ADOPTING A CULTURE OF CHANGE
In technology, companies are always operating in the future, particularly in the field of innovation, anticipating the shifts in customer preferences and ensuring they’re delivering on their expectations. Companies that stay ahead, choosing compatible services for their business, maintain the upper hand on their competitors.
“Don’t follow trends, start trends.” – Frank Capra
Here’s what I foresee having an impact on the contact centre and related environments for 2018:
Customer experience strategy implementation
A lot was said in 2017 around the importance of customer experience (CX). This has led to the implementation of CX strategies. Progressive companies now have CX professionals tasked with driving programmes across the company that lead to enhanced CX. All of the research that has gone into this will see companies introducing slicker processes that contribute to efficiency and productivity, all with the customer in mind. This will also have an impact on employment, with a range of CEM positions opening up.
Channel integration as an imperative
Companies will be closer to omni-channel than ever before.

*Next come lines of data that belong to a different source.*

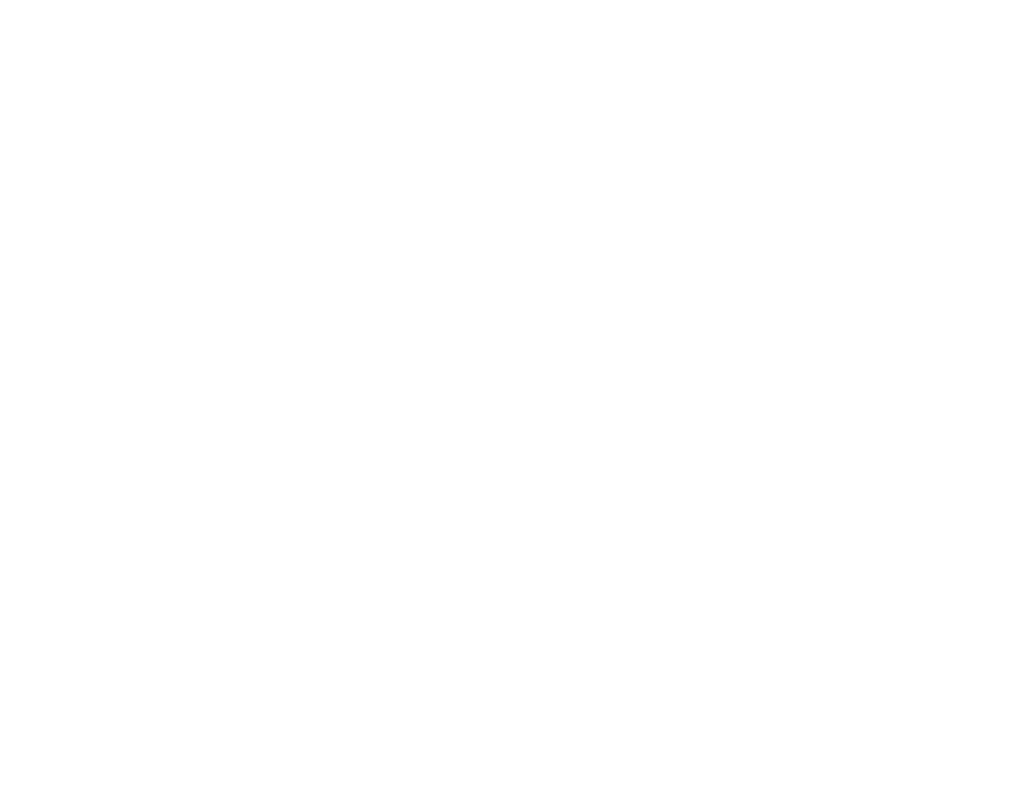
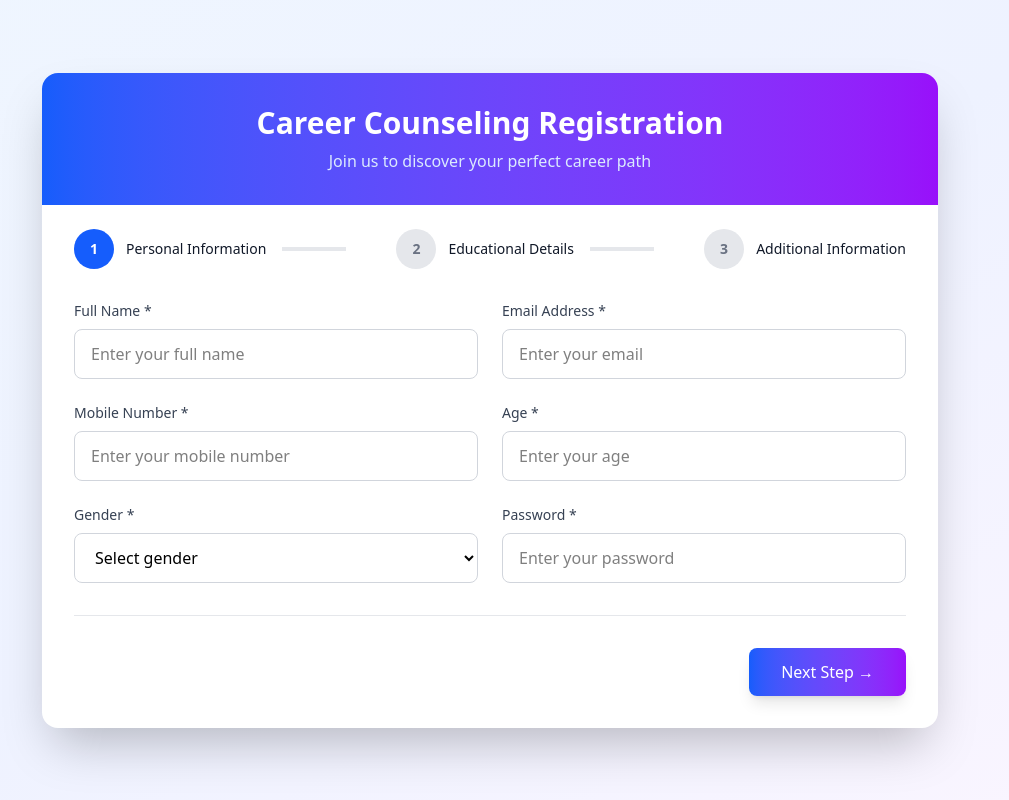
Before and after one commit to yuvraj051/career-counselling, a React (Vite) app in the folder frontend/: page /signup in a window 1280 px wide. Before the commit this address had no page. Shown: the whole page, without its empty margins (150-1159 px from the left). Built offline with nearby package versions, Linux system fonts and the light colour scheme.

Commit message:
fix: Update registration form route and enhance UI/UX for better navigation and aesthetics

```diff
--- a/frontend/src/App.jsx
+++ b/frontend/src/App.jsx
@@ -12,7 +12,7 @@ function App() {
       <Routes>
         <Route path="/" element={<Welcomepage />} />
         <Route path="/dashboard" element={<Dashboard />} />
-        <Route path="/  " element={<RegistrationForm />} />
+        <Route path="/signup" element={<RegistrationForm />} />
         <Route path="/test" element={<Test />} />
         {/* <Route path="/register" element={<RegisterPage />} /> */}
         {/* <Route path="/login" element={<LoginPage />} /> */}
--- a/frontend/src/Components/RegistrationForm.jsx
+++ b/frontend/src/Components/RegistrationForm.jsx
@@ -18,31 +18,82 @@ function RegistrationForm() {
   const nextStep = () => setStep((prev) => prev + 1);
   const prevStep = () => setStep((prev) => prev - 1);
 
+  const steps = [
+    { number: 1, title: "Personal Information" },
+    { number: 2, title: "Educational Details" },
+    { number: 3, title: "Additional Information" },
+  ];
+
   return (
-    <div className="flex items-center justify-center min-h-screen bg-gray-100 p-6">
-      <div className="bg-white p-8 rounded-xl shadow-xl w-full max-w-2xl">
-        <h2 className="text-2xl font-semibold mb-4 text-center">
-          Step {step} of 3
-        </h2>
+    <div className="min-h-screen bg-gradient-to-br from-blue-50 via-indigo-50 to-purple-50 flex items-center justify-center p-4">
+      <div className="bg-white rounded-2xl shadow-2xl w-full max-w-4xl overflow-hidden">
+        {/* Header */}
+        <div className="bg-gradient-to-r from-blue-600 to-purple-600 text-white p-8">
+          <h1 className="text-3xl font-bold text-center mb-2">
+            Career Counseling Registration
+          </h1>
+          <p className="text-blue-100 text-center">
+            Join us to discover your perfect career path
+          </p>
+        </div>
 
-        <form onSubmit={handleSubmit(onSubmit)} className="space-y-6">
+        {/* Progress Bar */}
+        <div className="px-8 pt-6">
+          <div className="flex items-center justify-between mb-8">
+            {steps.map((stepItem, index) => (
+              <div key={stepItem.number} className="flex items-center">
+                <div
+                  className={`w-10 h-10 rounded-full flex items-center justify-center text-sm font-semibold ${
+                    step >= stepItem.number
+                      ? "bg-blue-600 text-white"
+                      : "bg-gray-200 text-gray-500"
+                  }`}
+                >
+                  {stepItem.number}
+                </div>
+                <div className="ml-3">
+                  <p className="text-sm font-medium text-gray-900">
+                    {stepItem.title}
+                  </p>
+                </div>
+                {index < steps.length - 1 && (
+                  <div
+                    className={`w-16 h-1 mx-4 ${
+                      step > stepItem.number ? "bg-blue-600" : "bg-gray-200"
+                    }`}
+                  />
+                )}
+              </div>
+            ))}
+          </div>
+        </div>
+
+        <form onSubmit={handleSubmit(onSubmit)} className="px-8 pb-8">
           {step === 1 && (
-            <>
+            <div className="space-y-6">
+              <div className="grid grid-cols-1 md:grid-cols-2 gap-6">
                 <div>
-                <label>Full Name</label>
+                  <label className="block text-sm font-medium text-gray-700 mb-2">
+                    Full Name *
+                  </label>
                   <input
                     {...register("full_name", {
                       required: "Full Name is required",
                     })}
-                  className="input"
+                    className="w-full px-4 py-3 border border-gray-300 rounded-lg focus:ring-2 focus:ring-blue-500 focus:border-transparent transition-all duration-200"
+                    placeholder="Enter your full name"
                   />
                   {errors.full_name && (
-                  <p className="text-red-500">{errors.full_name.message}</p>
+                    <p className="text-red-500 text-sm mt-1">
+                      {errors.full_name.message}
+                    </p>
                   )}
                 </div>
 
                 <div>
-                <label>Email</label>
+                  <label className="block text-sm font-medium text-gray-700 mb-2">
+                    Email Address *
+                  </label>
                   <input
                     type="email"
                     {...register("email", {
@@ -52,15 +103,20 @@ function RegistrationForm() {
                         message: "Invalid email format",
                       },
                     })}
-                  className="input"
+                    className="w-full px-4 py-3 border border-gray-300 rounded-lg focus:ring-2 focus:ring-blue-500 focus:border-transparent transition-all duration-200"
+                    placeholder="Enter your email"
                   />
                   {errors.email && (
-                  <p className="text-red-500">{errors.email.message}</p>
+                    <p className="text-red-500 text-sm mt-1">
+                      {errors.email.message}
+                    </p>
                   )}
                 </div>
 
                 <div>
-                <label>Mobile</label>
+                  <label className="block text-sm font-medium text-gray-700 mb-2">
+                    Mobile Number *
+                  </label>
                   <input
                     {...register("mobile", {
                       required: "Mobile is required",
@@ -69,30 +125,20 @@ function RegistrationForm() {
                         message: "Enter valid mobile number",
                       },
                     })}
-                  className="input"
+                    className="w-full px-4 py-3 border border-gray-300 rounded-lg focus:ring-2 focus:ring-blue-500 focus:border-transparent transition-all duration-200"
+                    placeholder="Enter your mobile number"
                   />
                   {errors.mobile && (
-                  <p className="text-red-500">{errors.mobile.message}</p>
+                    <p className="text-red-500 text-sm mt-1">
+                      {errors.mobile.message}
+                    </p>
                   )}
                 </div>
 
                 <div>
-                <label>Password</label>
-                <input
-                  type="password"
-                  {...register("password", {
-                    required: "Password is required",
-                    minLength: { value: 6, message: "Minimum 6 characters" },
-                  })}
-                  className="input"
-                />
-                {errors.password && (
-                  <p className="text-red-500">{errors.password.message}</p>
-                )}
-              </div>
-
-              <div>
-                <label>Age</label>
+                  <label className="block text-sm font-medium text-gray-700 mb-2">
+                    Age *
+                  </label>
                   <input
                     type="number"
                     {...register("age", {
@@ -100,97 +146,160 @@ function RegistrationForm() {
                       min: { value: 13, message: "Min age 13" },
                       max: { value: 100, message: "Max age 100" },
                     })}
-                  className="input"
+                    className="w-full px-4 py-3 border border-gray-300 rounded-lg focus:ring-2 focus:ring-blue-500 focus:border-transparent transition-all duration-200"
+                    placeholder="Enter your age"
                   />
                   {errors.age && (
-                  <p className="text-red-500">{errors.age.message}</p>
+                    <p className="text-red-500 text-sm mt-1">
+                      {errors.age.message}
+                    </p>
                   )}
                 </div>
 
                 <div>
-                <label>Gender</label>
+                  <label className="block text-sm font-medium text-gray-700 mb-2">
+                    Gender *
+                  </label>
                   <select
                     {...register("gender", { required: "Gender is required" })}
-                  className="input"
+                    className="w-full px-4 py-3 border border-gray-300 rounded-lg focus:ring-2 focus:ring-blue-500 focus:border-transparent transition-all duration-200"
                   >
-                  <option value="">Select</option>
+                    <option value="">Select gender</option>
                     <option value="Male">Male</option>
                     <option value="Female">Female</option>
                     <option value="Other">Other</option>
                   </select>
                   {errors.gender && (
-                  <p className="text-red-500">{errors.gender.message}</p>
+                    <p className="text-red-500 text-sm mt-1">
+                      {errors.gender.message}
+                    </p>
                   )}
                 </div>
-            </>
+
+                <div>
+                  <label className="block text-sm font-medium text-gray-700 mb-2">
+                    Password *
+                  </label>
+                  <input
+                    type="password"
+                    {...register("password", {
+                      required: "Password is required",
+                      minLength: { value: 6, message: "Minimum 6 characters" },
+                    })}
+                    className="w-full px-4 py-3 border border-gray-300 rounded-lg focus:ring-2 focus:ring-blue-500 focus:border-transparent transition-all duration-200"
+                    placeholder="Enter your password"
+                  />
+                  {errors.password && (
+                    <p className="text-red-500 text-sm mt-1">
+                      {errors.password.message}
+                    </p>
+                  )}
+                </div>
+              </div>
+            </div>
           )}
 
           {step === 2 && (
-            <>
+            <div className="space-y-6">
+              <div className="grid grid-cols-1 md:grid-cols-2 gap-6">
                 <div>
-                <label>Education Level</label>
+                  <label className="block text-sm font-medium text-gray-700 mb-2">
+                    Education Level *
+                  </label>
                   <select
                     {...register("education_level", { required: true })}
-                  className="input"
+                    className="w-full px-4 py-3 border border-gray-300 rounded-lg focus:ring-2 focus:ring-blue-500 focus:border-transparent transition-all duration-200"
                   >
-                  <option value="">Select</option>
-                  <option value="10th">10th</option>
-                  <option value="12th">12th</option>
+                    <option value="">Select education level</option>
+                    <option value="10th">10th Standard</option>
+                    <option value="12th">12th Standard</option>
                     <option value="graduate">Graduate</option>
                     <option value="postgraduate">Postgraduate</option>
                   </select>
                   {errors.education_level && (
-                  <p className="text-red-500">Education level is required</p>
+                    <p className="text-red-500 text-sm mt-1">
+                      Education level is required
+                    </p>
                   )}
                 </div>
 
                 <div>
-                <label>Preferred Language</label>
+                  <label className="block text-sm font-medium text-gray-700 mb-2">
+                    Preferred Language *
+                  </label>
                   <input
                     {...register("preferred_language", { required: true })}
-                  className="input"
+                    className="w-full px-4 py-3 border border-gray-300 rounded-lg focus:ring-2 focus:ring-blue-500 focus:border-transparent transition-all duration-200"
+                    placeholder="e.g., English, Hindi, etc."
                   />
                   {errors.preferred_language && (
-                  <p className="text-red-500">Language is required</p>
+                    <p className="text-red-500 text-sm mt-1">
+                      Language is required
+                    </p>
+                  )}
+                </div>
+              </div>
+
+              <div>
+                <label className="block text-sm font-medium text-gray-700 mb-2">
+                  Career Interests * (Select multiple)
+                </label>
+                <div className="grid grid-cols-2 md:grid-cols-4 gap-3">
+                  {[
+                    "Engineering",
+                    "Entrepreneurship",
+                    "Government",
+                    "Medical",
+                  ].map((interest) => (
+                    <label
+                      key={interest}
+                      className="flex items-center space-x-2 cursor-pointer"
+                    >
+                      <input
+                        type="checkbox"
+                        value={interest}
+                        {...register("career_interest", { required: true })}
+                        className="w-4 h-4 text-blue-600 border-gray-300 rounded focus:ring-blue-500"
+                      />
+                      <span className="text-sm text-gray-700">{interest}</span>
+                    </label>
+                  ))}
+                </div>
+                {errors.career_interest && (
+                  <p className="text-red-500 text-sm mt-1">
+                    Select at least one interest
+                  </p>
+                )}
+              </div>
+            </div>
+          )}
+
+          {step === 3 && (
+            <div className="space-y-6">
+              <div className="grid grid-cols-1 md:grid-cols-2 gap-6">
+                <div>
+                  <label className="block text-sm font-medium text-gray-700 mb-2">
+                    Location *
+                  </label>
+                  <input
+                    {...register("location", {
+                      required: "Location is required",
+                    })}
+                    className="w-full px-4 py-3 border border-gray-300 rounded-lg focus:ring-2 focus:ring-blue-500 focus:border-transparent transition-all duration-200"
+                    placeholder="Enter your city/state"
+                  />
+                  {errors.location && (
+                    <p className="text-red-500 text-sm mt-1">
+                      {errors.location.message}
+                    </p>
                   )}
                 </div>
 
                 <div>
-                <label>Career Interest</label>
-                <select
-                  {...register("career_interest", { required: true })}
-                  multiple
-                  className="input h-32"
-                >
-                  <option value="Engineering">Engineering</option>
-                  <option value="Entrepreneurship">Entrepreneurship</option>
-                  <option value="Government">Government</option>
-                  <option value="Medical">Medical</option>
-                </select>
-                {errors.career_interest && (
-                  <p className="text-red-500">Select at least one interest</p>
-                )}
-              </div>
-            </>
-          )}
-
-          {step === 3 && (
-            <>
-              <div>
-                <label>Location</label>
-                <input
-                  {...register("location", {
-                    required: "Location is required",
-                  })}
-                  className="input"
-                />
-                {errors.location && (
-                  <p className="text-red-500">{errors.location.message}</p>
-                )}
-              </div>
-
-              <div>
-                <label>Profile Picture</label>
+                  <label className="block text-sm font-medium text-gray-700 mb-2">
+                    Profile Picture
+                  </label>
+                  <div className="border-2 border-dashed border-gray-300 rounded-lg p-6 text-center hover:border-blue-400 transition-colors duration-200">
                     <input
                       type="file"
                       {...register("profile_picture", {
@@ -203,42 +312,68 @@ function RegistrationForm() {
                           return true;
                         },
                       })}
-                  className="input"
+                      className="hidden"
+                      id="profile-picture"
                     />
+                    <label htmlFor="profile-picture" className="cursor-pointer">
+                      <div className="text-gray-500">
+                        <svg
+                          className="mx-auto h-12 w-12 mb-2"
+                          fill="none"
+                          stroke="currentColor"
+                          viewBox="0 0 24 24"
+                        >
+                          <path
+                            strokeLinecap="round"
+                            strokeLinejoin="round"
+                            strokeWidth={2}
+                            d="M7 16a4 4 0 01-.88-7.903A5 5 0 1115.9 6L16 6a5 5 0 011 9.9M15 13l-3-3m0 0l-3 3m3-3v12"
+                          />
+                        </svg>
+                        <p className="text-sm">
+                          Click to upload profile picture
+                        </p>
+                        <p className="text-xs text-gray-400 mt-1">
+                          JPG, PNG up to 2MB
+                        </p>
+                      </div>
+                    </label>
+                  </div>
                   {errors.profile_picture && (
-                  <p className="text-red-500">
+                    <p className="text-red-500 text-sm mt-1">
                       {errors.profile_picture.message}
                     </p>
                   )}
                 </div>
-            </>
+              </div>
+            </div>
           )}
 
           {/* Navigation Buttons */}
-          <div className="flex justify-between pt-4">
+          <div className="flex justify-between items-center pt-8 border-t border-gray-200 mt-8">
             {step > 1 && (
               <button
                 type="button"
                 onClick={prevStep}
-                className="px-6 py-2 bg-gray-300 rounded hover:bg-gray-400"
+                className="px-6 py-3 bg-gray-100 text-gray-700 rounded-lg hover:bg-gray-200 transition-colors duration-200 font-medium"
               >
-                Back
+                ← Previous
               </button>
             )}
             {step < 3 ? (
               <button
                 type="button"
                 onClick={nextStep}
-                className="ml-auto px-6 py-2 bg-blue-600 text-white rounded hover:bg-blue-700"
+                className="ml-auto px-8 py-3 bg-gradient-to-r from-blue-600 to-purple-600 text-white rounded-lg hover:from-blue-700 hover:to-purple-700 transition-all duration-200 font-medium shadow-lg"
               >
-                Next
+                Next Step →
               </button>
             ) : (
               <button
                 type="submit"
-                className="ml-auto px-6 py-2 bg-green-600 text-white rounded hover:bg-green-700"
+                className="ml-auto px-8 py-3 bg-gradient-to-r from-green-600 to-emerald-600 text-white rounded-lg hover:from-green-700 hover:to-emerald-700 transition-all duration-200 font-medium shadow-lg"
               >
-                Submit
+                Complete Registration
               </button>
             )}
           </div>
```
Lines whose indentation alone changed are shown as unchanged.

This will be driven, in part, by the need to optimise services, but also by the customer experience, since the goal of seamless communication across channels contributes to CX.
There will be an increase in the uptake of virtual assistants, instant messaging and mobile apps designed to facilitate interaction, in addition to more traditional channels. This will provide platform agility across channels that customers prefer, and access to the vital information agents need to deliver great service.
The benefit of channel integration is that once it’s in place, the introduction of an additional channel such as a chatbot is made less complicated. Rather than operating in isolation, where it’s harder to monitor and measure its success, companies can weigh up performance relating to other channels, and are able to access the data produced in interactions across all channels for improved insights.
Effective data usage will govern change in the contact centre. Let’s say, for example, a user calls the contact centre and gets asked to select an option regarding a query from a menu. The menu may include: “Are you calling about your credit card?” when the user doesn’t even have a credit card with that company. Known customer data can and will be used to refine interactions, personalising the service to eliminate details and unnecessary processes that aren’t relevant to the user.
Artificial intelligence and chatbots
Artificial intelligence (AI) and AI-driven text-based bots with specific uses will come into play. These may be used internally – in a large company where it’s not possible to conduct continuous training on complex processes, for example, an agent helping a customer on a call could access an internal bot to acquire more information; the bot will then provide the information needed so the agent won’t have to call another department or employee, or force a second contact with the customer. A bot uses a scripted response, while AI, on the other hand, says: “How can I help you?” and bases its actions on the context of the user’s response.
Effective data usage will govern change in the contact centre.
South African companies are slowly moving towards the use of chatbots, but remain cautious about using AI-driven technology in customer-facing platforms.
Fraud prevention and enhanced security
According to the 2017 Ransomware Digital Disruptor Report, 49% of companies experienced a ransomware attack in 2016, mostly in business and professional services, healthcare, retail and government. Hackers are developing any number of means to access company data and individual accounts, so this is an essential focus area.
Security and fraud prevention are at the heart of the financial services, so more companies will adopt watertight procedures that include voice authentication technology and, in the future, possibly blockchain models.
In theory, blockchain identity verification could prove (between two people) within seconds that the users are who they say they are based on the data they create. This could have immense potential when applied in the contact centre environment, as it could streamline the identification process and data access in the future.
Trust economy taking hold
Blockchain is especially attractive as a means of streamlining data access for financial transactions and in the prevention of fraud, providing the means to store and access financial documents, shared assets, codes and renderings of items such as identity documents, drivers’ licences and even entire medical histories.
The trust economy it is based on is under close scrutiny, but it’s being explored by organisations as eminent as payment transaction firm SWIFT. SWIFT has been testing use cases to demonstrate how its 11 000-plus member financial institutions can optimise the technology’s transparency while maintaining the industry’s privacy requirements.
The industry is nudging closer to seeing more blockchain-based services appearing, but this technology is still very much in its infancy when it comes to its widespread and real-world application. Certainly, more foundational work could be done in 2018 to leverage its future benefits, but this would only begin to bear fruit in the coming years.
Most importantly, the consideration when talking about trends, innovation and future tech must always be this: will it benefit my customers? Will it allow me to deliver enhanced customer service that generates a positive response? Don’t abandon what’s working efficiently for a trendy new idea, but do test that customers will have a favourable response before shifting how the company does business – after all, the customers are here in the present, with the company, and not necessarily in the company’s future.
This article was first published by IT Web on 9 November 2017.